FLOWERS: Annika’s private CSA takes members who want flowers delivered to them every week during the summer and fall. Members enjoy the beautiful variety of local flowers, information from Farmer Annika about the flowers, a Flower Guide, and a unique note each week. Flower Shares can be added to your farm vegetable share as well. They come carefully wrapped and included in your box with each delivery. Just select Flower Add On Share after choosing your perfect size Veggie Share.

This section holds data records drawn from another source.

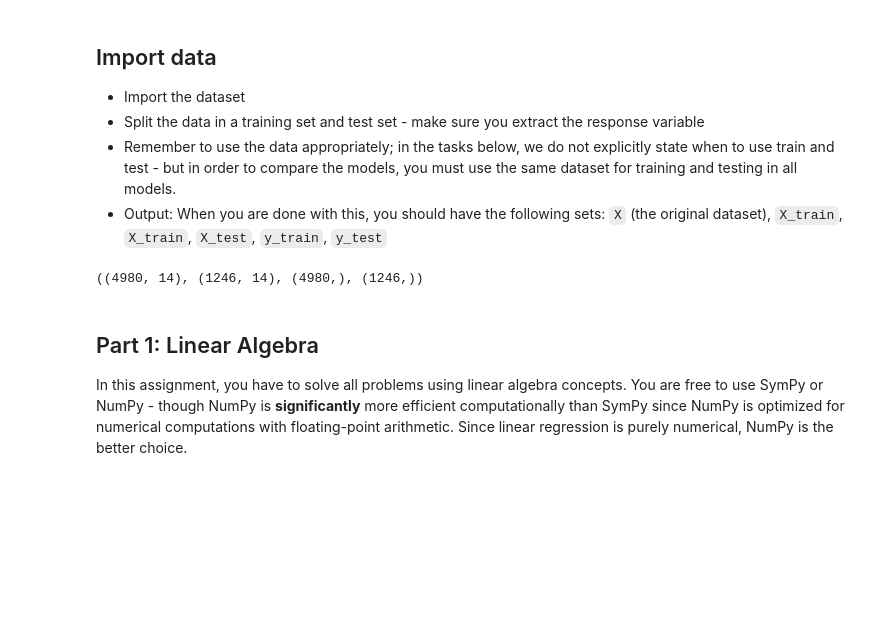
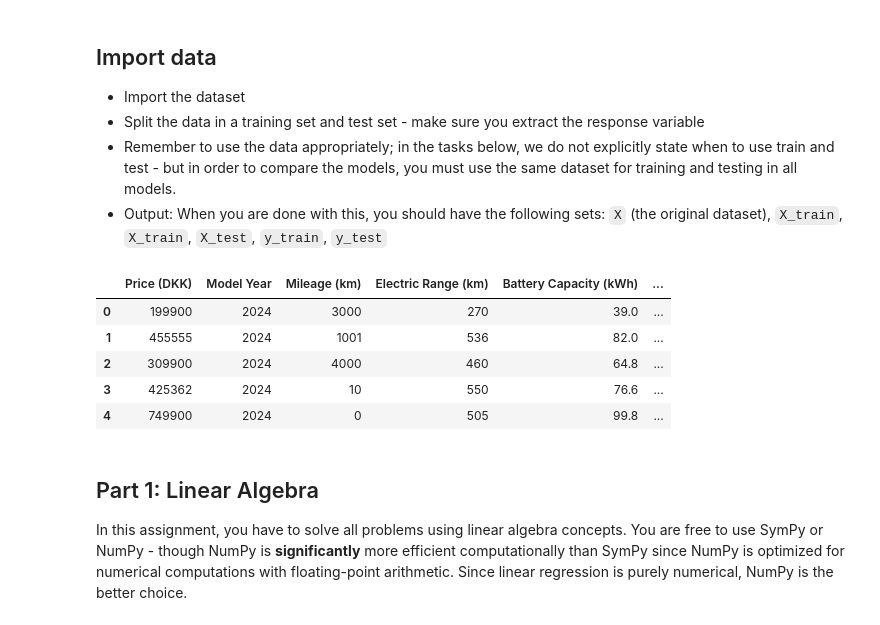
Before and after one commit to mitmarcus/VIA-MAL1, a Jupyter notebook: Ass2_CarPrices/2. Car prices.ipynb, the cells around one changed output. Cells and saved outputs as stored; diff of their text form; code cells hidden in the pictures; blank space fills up the shorter version.

```diff
--- a/Ass2_CarPrices/2. Car prices.ipynb
+++ b/Ass2_CarPrices/2. Car prices.ipynb
@@ -45,13 +45,19 @@ data = pd.read_excel('car_prices.xlsx')
+# %%
+data = pd.read_excel('car_prices.xlsx')
+
+data.head()
+# %% [output]
+|  | Price (DKK) | Model Year | Mileage (km) | Electric Range (km) | Battery Capacity (kWh) | ... |
+| 0 | 199900 | 2024 | 3000 | 270 | 39.0 | ... |
+| 1 | 455555 | 2024 | 1001 | 536 | 82.0 | ... |
+| 2 | 309900 | 2024 | 4000 | 460 | 64.8 | ... |
+| 3 | 425362 | 2024 | 10 | 550 | 76.6 | ... |
+| 4 | 749900 | 2024 | 0 | 505 | 99.8 | ... |
 # %%
-# Split the data in a training set and test set - make sure you extract the response variable
-from sklearn.model_selection import train_test_split
 X = data.drop(['Price (DKK)', 'Rear-Wheel Drive'], axis=1)
 y = data['Price (DKK)'].values
+
 X_train, X_test, y_train, y_test = train_test_split(X, y, test_size=0.2, random_state=42)
-
-X_train.shape, X_test.shape, y_train.shape, y_test.shape
-# %% [output]
-((4980, 14), (1246, 14), (4980,), (1246,))
 # %% [markdown]
 ## Part 1: Linear Algebra
 In this assignment, you have to solve all problems using linear algebra concepts. You are free to use SymPy or NumPy - though NumPy is **significantly** more efficient computationally than SymPy since NumPy is optimized for numerical computations with floating-point arithmetic. Since linear regression is purely numerical, NumPy is the better choice.
```
Also changed, not shown: parts of 45 cells of this notebook.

CHEESE: Want to purchase amazing grass-fed artisan cheese from our sister business, Haven Farmstead? The grass-fed dairy cows at Willow Haven Farm are co-owned by farmer Reuben and cheesemaker, Steve. Living on pasture and milked once a day, they produce excellent milk for the best old-world-style cheeses. If you’ve traveled to Europe, you’ll be pleasantly surprised to find the same excellent flavors here in PA. Shop the Cheese Store.